S T U N N I N G . . . . . . . .
Confident + Happy:
Reallly, really happy:
We love this documentary image Kim created in the hotel room.... sort of the "final adjustment/last check"
And here's our favorite pre-ceremony image that amy (Enderle, SilverBox) created of amy (Keller, bride!) in the church library/dressing room moments before walking down the aisle:
She was simply radiant!!!
it was (BURR!) cold outside , so we found some creative use of the space around the sanctuaryand speaking of CREATIVE; have you ever seen a cuter way to post dinner seating assignments? These trees (created by Kent of Kent's Floral Gallery) were right outside the door ballroom door....and the trees were complete with birds.....how CUTE is that!!
lovely, lovely, lovely!!:
oh there are so many images we want to share in the day-in-review.....
[.....one more advantage of us working together: amy being on hand to hang it this high ;) ]
(oh and we LOVE this series of amy and her dad dancing)
amy enderle and kim wade, SilverBox Photographers
a special shot and shout-out to the other photographers (and photography enthusiasts!) checking the blog.... we often talk up our love for wide-open aperture but here's a technique where shutter speed is the key variable. Most often referred to as "dragging the shutter", this works wonders when you hope to communicate sense of action, flow, or general hurriedness of the scene. (Home and Garden type magazines often turn to it to showcase a sense of life in the featured room ~it's the blur of the homeowner, or their child, walking thru the the frame.) It's relatively easy and super fun if you're in a trial and error type of mood....so set those cameras to manual, pull out your tripod and give it a try!

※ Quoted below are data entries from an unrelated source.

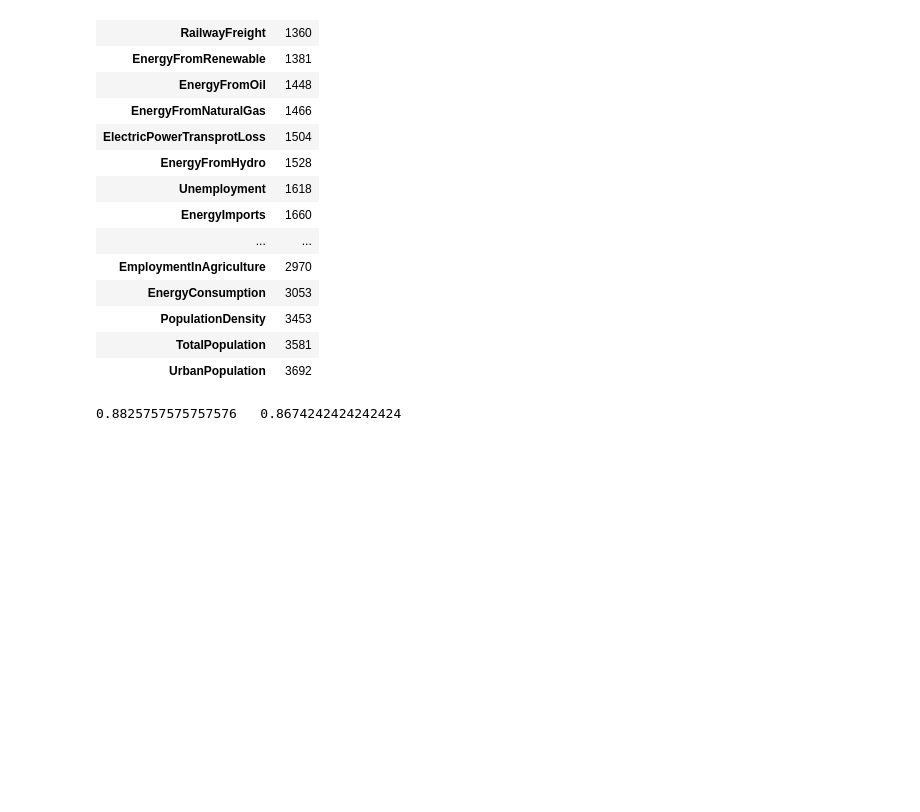
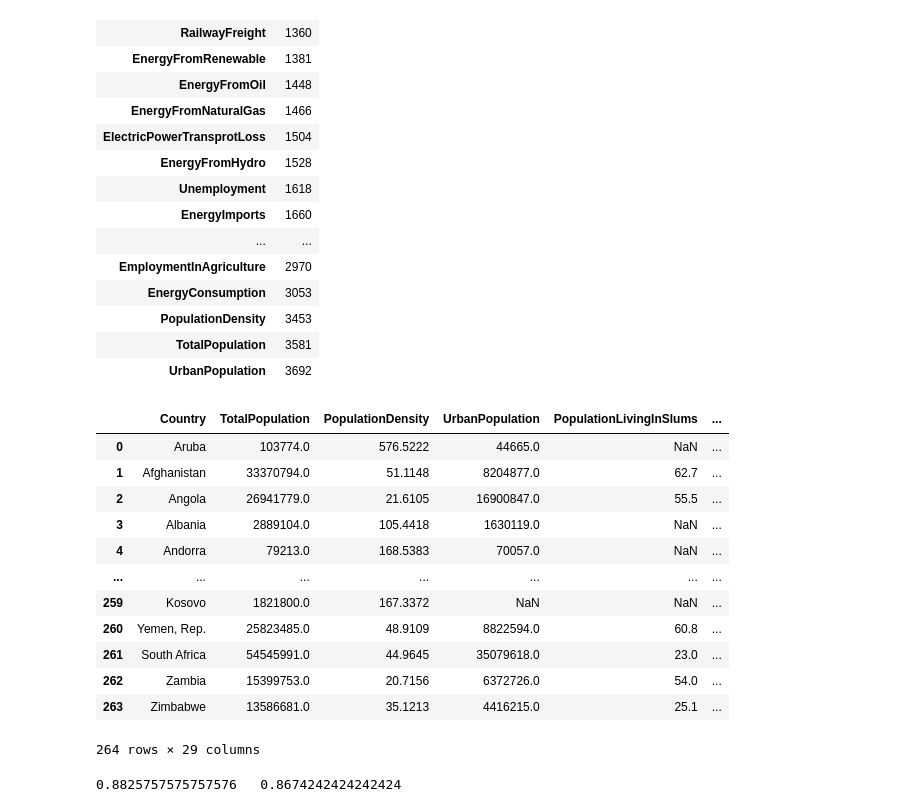
Before and after one commit to TaavetSImo/IDS2019_Population-Characteristics, a Jupyter notebook: IDS_PROJECT_NOTEBOOK.ipynb, the cells around one changed output. Cells and saved outputs as stored; diff of their text form; code cells hidden in the pictures; blank space fills up the shorter version.

```diff
--- a/IDS_PROJECT_NOTEBOOK.ipynb
+++ b/IDS_PROJECT_NOTEBOOK.ipynb
@@ -277,4 +278,62 @@ def changeOverTime(year1,year2):
   changeOverTime.insert(1,"CO2_Decrease", decrease)
   changeOverTime = changeOverTime.drop('CO2',1)
   return changeOverTime
+# %%
+#This cell is used to look at a single country by year
+
+def getOneCountryAtYear(year):
+  oneYear = pd.DataFrame(columns=['Country','TotalPopulation','PopulationDensity','UrbanPopulation','PopulationLivingInSlums',
+                                 'EmploymentInAgriculture','EmploymentInIndustry','EmploymentInServices','Unemployment',
+                                 'NumberOfTourists','PriceOfFuel','EnergyConsumption','EnergyImports','EnergyFromCoal',
+                                 'EnergyFromNaturalGas','EnergyFromOil','EnergyFromRenewable','EnergyFromHydro','EnergyFromNuclear',
+                                 'ElectricPowerTransprotLoss','AccessToElectricity','AirTransportFreight','RailwayFreight','LogisticsPerformanceIndex',
+                                 'ExportPercentageOfGDP','AgriculturalLand','ForestArea','AirPolutionMicrogramsPerCubicMeter','CO2'])
+
+  oneYear.Country = list(TotalPopulation.columns)
+  oneYear.TotalPopulation = list(TotalPopulation.loc[year])
+  oneYear.PopulationDensity = list(PopulationDensity.loc[year])
+  oneYear.UrbanPopulation = list(UrbanPopulation.loc[year])
+  oneYear.PopulationLivingInSlums = list(PopulationLivingInSlums.loc[year])
+  oneYear.EmploymentInAgriculture = list(EmploymentInAgriculture.loc[year])
+  oneYear.EmploymentInIndustry = list(EmploymentInIndustry.loc[year])
+  oneYear.EmploymentInServices = list(EmploymentInServices.loc[year])
+  oneYear.Unemployment = list(Unemployment.loc[year])
+  oneYear.NumberOfTourists = list(NumberOfTourists.loc[year])
+  oneYear.PriceOfFuel = list(PriceOfFuel.loc[year])
+  oneYear.EnergyConsumption = list(EnergyConsumption.loc[year])
+  oneYear.EnergyImports = list(EnergyImports.loc[year])
+  oneYear.EnergyFromCoal = list(EnergyFromCoal.loc[year])
+  oneYear.EnergyFromNaturalGas = list(EnergyFromNaturalGas.loc[year])
+  oneYear.EnergyFromOil = list(EnergyFromOil.loc[year])
+  oneYear.EnergyFromRenewable = list(EnergyFromRenewable.loc[year])
+  oneYear.EnergyFromHydro = list(EnergyFromHydro.loc[year])
+  oneYear.EnergyFromNuclear = list(EnergyFromNuclear.loc[year])
+  oneYear.ElectricPowerTransprotLoss = list(ElectricPowerTransprotLoss.loc[year])
+  oneYear.AccessToElectricity = list(AccessToElectricity.loc[year])
+  oneYear.AirTransportFreight = list(AirTransportFreight.loc[year])
+  oneYear.RailwayFreight = list(RailwayFreight.loc[year])
+  oneYear.LogisticsPerformanceIndex = list(LogisticsPerformanceIndex.loc[year])
+  oneYear.ExportPercentageOfGDP = list(ExportPercentageOfGDP.loc[year])
+  oneYear.AgriculturalLand = list(AgriculturalLand.loc[year])
+  oneYear.ForestArea = list(ForestArea.loc[year])
+  oneYear.AirPolutionMicrogramsPerCubicMeter = list(AirPolutionMicrogramsPerCubicMeter.loc[year])
+  oneYear.CO2 = list(CO2.loc[year])
+
+  return oneYear
+
+getOneCountryAtYear(2014.0)
+# %% [output]
+|  | Country | TotalPopulation | PopulationDensity | UrbanPopulation | PopulationLivingInSlums | ... |
+| 0 | Aruba | 103774.0 | 576.5222 | 44665.0 | NaN | ... |
+| 1 | Afghanistan | 33370794.0 | 51.1148 | 8204877.0 | 62.7 | ... |
+| 2 | Angola | 26941779.0 | 21.6105 | 16900847.0 | 55.5 | ... |
+| 3 | Albania | 2889104.0 | 105.4418 | 1630119.0 | NaN | ... |
+| 4 | Andorra | 79213.0 | 168.5383 | 70057.0 | NaN | ... |
+| ... | ... | ... | ... | ... | ... | ... |
+| 259 | Kosovo | 1821800.0 | 167.3372 | NaN | NaN | ... |
+| 260 | Yemen, Rep. | 25823485.0 | 48.9109 | 8822594.0 | 60.8 | ... |
+| 261 | South Africa | 54545991.0 | 44.9645 | 35079618.0 | 23.0 | ... |
+| 262 | Zambia | 15399753.0 | 20.7156 | 6372726.0 | 54.0 | ... |
+| 263 | Zimbabwe | 13586681.0 | 35.1213 | 4416215.0 | 25.1 | ... |
+264 rows × 29 columns
 # %%
```
Also changed, not shown: parts of 7 cells of this notebook.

For this image (the first shot I took when entering amy's hotel room), I used the shutter speed of 1/8 s to get amy-on-the-phone / amy-in-motion whirlwind effect. Anytime you keep the shutter open longer than 1/25th (so shutter speeds of 1/20, 1/15, 1/10, 1/6, etc) you'll likely get some blur ~ which is why putting the camera on a tripod is best: you want the blur to be of your subject, not because of your inevitable movement in holding the camera. (Granted, this picture is handheld with available light ~ but honestly, that's because it was a split-second documentary decision rather than planned shot...go with the tri-pod on this, you won't be sorry.....)
Now since you're leaving the shutter open for an extended period, you'll need to DECREASE the amount of light coming into you camera through your other 2 variables -- so adjust your aperture and/or ISO accordingly. In this type of environment, we'd normally shoot at f/2.8 with "film" speed of 800 or 1600 and then adjust shutter speed with each shot for proper exposure -- maybe pulling out a prime lens to open to the wider f/2.2 or our beloved 1.8 if things were still too dark. Metadata on this image shows that I had set the ISO to 1600 but dialed to f/7.1 to compensate for that extra light. A fun effect for a communicative image -- and fun to try at home.
If THESE things are in your house, how about: set camera on tripod and focus on stockings. Turn all the lights on/open all the shades and use available light, rather than flash, to simplify a bit. As a starting point, go with 1600 and use the settings this image was created with: 1.8 s at f/7.1 and see if you can get a small person or roommate or pet to run/leap toward the stockings. Have fun!! Too much light? Go to f/8.0 or f/9.0....too little light? Widen things up by taking your aperture in the other direction -- give 6.3 or 5.6 a try. Would love to see what you get! ~ amy